■ **Work to be completed**: Copy each line below exactly.
------------------------
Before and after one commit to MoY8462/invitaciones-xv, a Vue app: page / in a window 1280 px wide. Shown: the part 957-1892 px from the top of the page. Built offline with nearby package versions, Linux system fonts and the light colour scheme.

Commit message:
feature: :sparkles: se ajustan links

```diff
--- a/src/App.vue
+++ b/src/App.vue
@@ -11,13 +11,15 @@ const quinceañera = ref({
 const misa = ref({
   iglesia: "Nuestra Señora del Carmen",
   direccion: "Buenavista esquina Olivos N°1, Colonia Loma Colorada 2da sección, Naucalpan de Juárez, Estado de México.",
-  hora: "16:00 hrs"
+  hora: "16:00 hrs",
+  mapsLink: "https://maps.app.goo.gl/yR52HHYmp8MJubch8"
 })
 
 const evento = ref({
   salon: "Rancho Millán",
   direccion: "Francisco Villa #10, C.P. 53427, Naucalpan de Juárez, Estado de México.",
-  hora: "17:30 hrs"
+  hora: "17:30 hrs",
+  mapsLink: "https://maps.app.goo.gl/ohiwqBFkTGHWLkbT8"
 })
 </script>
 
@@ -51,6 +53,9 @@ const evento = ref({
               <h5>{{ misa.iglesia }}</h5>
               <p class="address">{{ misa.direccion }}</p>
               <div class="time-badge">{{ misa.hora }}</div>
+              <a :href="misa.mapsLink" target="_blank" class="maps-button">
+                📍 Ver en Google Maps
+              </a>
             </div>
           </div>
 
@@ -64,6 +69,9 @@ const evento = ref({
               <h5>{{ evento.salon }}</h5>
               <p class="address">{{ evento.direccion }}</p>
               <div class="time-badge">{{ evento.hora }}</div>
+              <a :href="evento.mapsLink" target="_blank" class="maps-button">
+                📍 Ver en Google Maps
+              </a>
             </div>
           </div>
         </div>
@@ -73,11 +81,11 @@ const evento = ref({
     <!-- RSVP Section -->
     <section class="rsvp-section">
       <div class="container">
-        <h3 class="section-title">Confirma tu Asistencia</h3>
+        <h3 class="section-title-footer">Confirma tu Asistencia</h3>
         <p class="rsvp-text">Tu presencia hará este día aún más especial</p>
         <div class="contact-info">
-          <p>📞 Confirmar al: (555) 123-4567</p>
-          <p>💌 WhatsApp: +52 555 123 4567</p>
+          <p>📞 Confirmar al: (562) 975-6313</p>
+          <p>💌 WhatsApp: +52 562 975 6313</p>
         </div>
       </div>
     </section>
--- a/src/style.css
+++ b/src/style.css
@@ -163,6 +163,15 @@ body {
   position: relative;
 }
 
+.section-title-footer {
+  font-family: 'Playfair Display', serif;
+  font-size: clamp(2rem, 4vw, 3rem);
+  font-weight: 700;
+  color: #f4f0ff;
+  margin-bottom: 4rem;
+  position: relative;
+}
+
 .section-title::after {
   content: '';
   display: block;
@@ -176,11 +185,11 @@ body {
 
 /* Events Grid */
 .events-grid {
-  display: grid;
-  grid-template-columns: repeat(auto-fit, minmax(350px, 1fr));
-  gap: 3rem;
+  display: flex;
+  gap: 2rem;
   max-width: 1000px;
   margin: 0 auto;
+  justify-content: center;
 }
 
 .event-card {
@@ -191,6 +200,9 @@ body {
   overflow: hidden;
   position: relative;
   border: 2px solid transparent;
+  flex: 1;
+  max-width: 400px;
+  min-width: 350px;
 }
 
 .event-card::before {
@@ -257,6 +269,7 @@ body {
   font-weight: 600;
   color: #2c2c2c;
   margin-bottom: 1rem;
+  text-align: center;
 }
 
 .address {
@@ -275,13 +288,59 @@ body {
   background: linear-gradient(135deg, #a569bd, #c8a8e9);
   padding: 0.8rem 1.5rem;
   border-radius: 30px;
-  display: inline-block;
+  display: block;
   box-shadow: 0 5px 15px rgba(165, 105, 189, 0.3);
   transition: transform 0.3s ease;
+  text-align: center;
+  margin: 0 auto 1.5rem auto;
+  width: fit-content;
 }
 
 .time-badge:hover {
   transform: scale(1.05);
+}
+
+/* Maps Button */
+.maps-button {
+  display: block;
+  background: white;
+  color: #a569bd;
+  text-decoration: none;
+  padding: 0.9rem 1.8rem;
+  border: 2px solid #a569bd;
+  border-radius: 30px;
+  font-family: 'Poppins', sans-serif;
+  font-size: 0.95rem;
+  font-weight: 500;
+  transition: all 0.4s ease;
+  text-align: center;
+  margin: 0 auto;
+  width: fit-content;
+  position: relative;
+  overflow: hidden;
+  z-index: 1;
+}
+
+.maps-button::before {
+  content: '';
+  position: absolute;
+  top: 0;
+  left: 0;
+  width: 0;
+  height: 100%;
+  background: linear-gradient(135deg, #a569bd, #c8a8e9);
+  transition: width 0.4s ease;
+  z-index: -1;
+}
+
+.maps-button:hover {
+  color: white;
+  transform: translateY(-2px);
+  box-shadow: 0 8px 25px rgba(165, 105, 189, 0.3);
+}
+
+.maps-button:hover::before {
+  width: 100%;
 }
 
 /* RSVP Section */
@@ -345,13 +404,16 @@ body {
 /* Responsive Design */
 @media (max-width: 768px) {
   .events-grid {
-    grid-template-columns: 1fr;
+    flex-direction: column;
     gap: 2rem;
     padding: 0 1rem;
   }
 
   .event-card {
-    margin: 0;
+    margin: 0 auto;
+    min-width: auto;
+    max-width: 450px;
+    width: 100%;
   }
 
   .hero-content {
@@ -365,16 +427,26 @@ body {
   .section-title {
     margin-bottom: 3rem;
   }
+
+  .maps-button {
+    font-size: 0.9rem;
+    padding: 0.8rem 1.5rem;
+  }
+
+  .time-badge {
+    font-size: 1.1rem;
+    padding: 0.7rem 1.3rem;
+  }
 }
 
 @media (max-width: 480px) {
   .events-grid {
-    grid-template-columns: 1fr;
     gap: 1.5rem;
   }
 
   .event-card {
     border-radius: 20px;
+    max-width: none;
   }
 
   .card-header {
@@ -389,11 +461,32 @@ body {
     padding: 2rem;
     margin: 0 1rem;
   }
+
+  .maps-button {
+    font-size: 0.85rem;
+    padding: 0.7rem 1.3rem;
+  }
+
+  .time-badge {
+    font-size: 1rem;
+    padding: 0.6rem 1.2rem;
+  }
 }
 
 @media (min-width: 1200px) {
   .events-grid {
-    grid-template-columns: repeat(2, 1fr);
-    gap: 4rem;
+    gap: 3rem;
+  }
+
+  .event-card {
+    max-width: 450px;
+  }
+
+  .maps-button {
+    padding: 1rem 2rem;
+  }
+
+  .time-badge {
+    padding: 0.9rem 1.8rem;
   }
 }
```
------------------------
■ **Output for this exercise**:
Before and after one commit to MoY8462/invitaciones-xv, a Vue app: page / in a window 1280 px wide. Shown: the part 957-1892 px from the top of the page. Built offline with nearby package versions, Linux system fonts and the light colour scheme.

Commit message:
feature: :sparkles: se ajustan links

```diff
--- a/src/App.vue
+++ b/src/App.vue
@@ -11,13 +11,15 @@ const quinceañera = ref({
 const misa = ref({
   iglesia: "Nuestra Señora del Carmen",
   direccion: "Buenavista esquina Olivos N°1, Colonia Loma Colorada 2da sección, Naucalpan de Juárez, Estado de México.",
-  hora: "16:00 hrs"
+  hora: "16:00 hrs",
+  mapsLink: "https://maps.app.goo.gl/yR52HHYmp8MJubch8"
 })
 
 const evento = ref({
   salon: "Rancho Millán",
   direccion: "Francisco Villa #10, C.P. 53427, Naucalpan de Juárez, Estado de México.",
-  hora: "17:30 hrs"
+  hora: "17:30 hrs",
+  mapsLink: "https://maps.app.goo.gl/ohiwqBFkTGHWLkbT8"
 })
 </script>
 
@@ -51,6 +53,9 @@ const evento = ref({
               <h5>{{ misa.iglesia }}</h5>
               <p class="address">{{ misa.direccion }}</p>
               <div class="time-badge">{{ misa.hora }}</div>
+              <a :href="misa.mapsLink" target="_blank" class="maps-button">
+                📍 Ver en Google Maps
+              </a>
             </div>
           </div>
 
@@ -64,6 +69,9 @@ const evento = ref({
               <h5>{{ evento.salon }}</h5>
               <p class="address">{{ evento.direccion }}</p>
               <div class="time-badge">{{ evento.hora }}</div>
+              <a :href="evento.mapsLink" target="_blank" class="maps-button">
+                📍 Ver en Google Maps
+              </a>
             </div>
           </div>
         </div>
@@ -73,11 +81,11 @@ const evento = ref({
     <!-- RSVP Section -->
     <section class="rsvp-section">
       <div class="container">
-        <h3 class="section-title">Confirma tu Asistencia</h3>
+        <h3 class="section-title-footer">Confirma tu Asistencia</h3>
         <p class="rsvp-text">Tu presencia hará este día aún más especial</p>
         <div class="contact-info">
-          <p>📞 Confirmar al: (555) 123-4567</p>
-          <p>💌 WhatsApp: +52 555 123 4567</p>
+          <p>📞 Confirmar al: (562) 975-6313</p>
+          <p>💌 WhatsApp: +52 562 975 6313</p>
         </div>
       </div>
     </section>
--- a/src/style.css
+++ b/src/style.css
@@ -163,6 +163,15 @@ body {
   position: relative;
 }
 
+.section-title-footer {
+  font-family: 'Playfair Display', serif;
+  font-size: clamp(2rem, 4vw, 3rem);
+  font-weight: 700;
+  color: #f4f0ff;
+  margin-bottom: 4rem;
+  position: relative;
+}
+
 .section-title::after {
   content: '';
   display: block;
@@ -176,11 +185,11 @@ body {
 
 /* Events Grid */
 .events-grid {
-  display: grid;
-  grid-template-columns: repeat(auto-fit, minmax(350px, 1fr));
-  gap: 3rem;
+  display: flex;
+  gap: 2rem;
   max-width: 1000px;
   margin: 0 auto;
+  justify-content: center;
 }
 
 .event-card {
@@ -191,6 +200,9 @@ body {
   overflow: hidden;
   position: relative;
   border: 2px solid transparent;
+  flex: 1;
+  max-width: 400px;
+  min-width: 350px;
 }
 
 .event-card::before {
@@ -257,6 +269,7 @@ body {
   font-weight: 600;
   color: #2c2c2c;
   margin-bottom: 1rem;
+  text-align: center;
 }
 
 .address {
@@ -275,13 +288,59 @@ body {
   background: linear-gradient(135deg, #a569bd, #c8a8e9);
   padding: 0.8rem 1.5rem;
   border-radius: 30px;
-  display: inline-block;
+  display: block;
   box-shadow: 0 5px 15px rgba(165, 105, 189, 0.3);
   transition: transform 0.3s ease;
+  text-align: center;
+  margin: 0 auto 1.5rem auto;
+  width: fit-content;
 }
 
 .time-badge:hover {
   transform: scale(1.05);
+}
+
+/* Maps Button */
+.maps-button {
+  display: block;
+  background: white;
+  color: #a569bd;
+  text-decoration: none;
+  padding: 0.9rem 1.8rem;
+  border: 2px solid #a569bd;
+  border-radius: 30px;
+  font-family: 'Poppins', sans-serif;
+  font-size: 0.95rem;
+  font-weight: 500;
+  transition: all 0.4s ease;
+  text-align: center;
+  margin: 0 auto;
+  width: fit-content;
+  position: relative;
+  overflow: hidden;
+  z-index: 1;
+}
+
+.maps-button::before {
+  content: '';
+  position: absolute;
+  top: 0;
+  left: 0;
+  width: 0;
+  height: 100%;
+  background: linear-gradient(135deg, #a569bd, #c8a8e9);
+  transition: width 0.4s ease;
+  z-index: -1;
+}
+
+.maps-button:hover {
+  color: white;
+  transform: translateY(-2px);
+  box-shadow: 0 8px 25px rgba(165, 105, 189, 0.3);
+}
+
+.maps-button:hover::before {
+  width: 100%;
 }
 
 /* RSVP Section */
@@ -345,13 +404,16 @@ body {
 /* Responsive Design */
 @media (max-width: 768px) {
   .events-grid {
-    grid-template-columns: 1fr;
+    flex-direction: column;
     gap: 2rem;
     padding: 0 1rem;
   }
 
   .event-card {
-    margin: 0;
+    margin: 0 auto;
+    min-width: auto;
+    max-width: 450px;
+    width: 100%;
   }
 
   .hero-content {
@@ -365,16 +427,26 @@ body {
   .section-title {
     margin-bottom: 3rem;
   }
+
+  .maps-button {
+    font-size: 0.9rem;
+    padding: 0.8rem 1.5rem;
+  }
+
+  .time-badge {
+    font-size: 1.1rem;
+    padding: 0.7rem 1.3rem;
+  }
 }
 
 @media (max-width: 480px) {
   .events-grid {
-    grid-template-columns: 1fr;
     gap: 1.5rem;
   }
 
   .event-card {
     border-radius: 20px;
+    max-width: none;
   }
 
   .card-header {
@@ -389,11 +461,32 @@ body {
     padding: 2rem;
     margin: 0 1rem;
   }
+
+  .maps-button {
+    font-size: 0.85rem;
+    padding: 0.7rem 1.3rem;
+  }
+
+  .time-badge {
+    font-size: 1rem;
+    padding: 0.6rem 1.2rem;
+  }
 }
 
 @media (min-width: 1200px) {
   .events-grid {
-    grid-template-columns: repeat(2, 1fr);
-    gap: 4rem;
+    gap: 3rem;
+  }
+
+  .event-card {
+    max-width: 450px;
+  }
+
+  .maps-button {
+    padding: 1rem 2rem;
+  }
+
+  .time-badge {
+    padding: 0.9rem 1.8rem;
   }
 }
```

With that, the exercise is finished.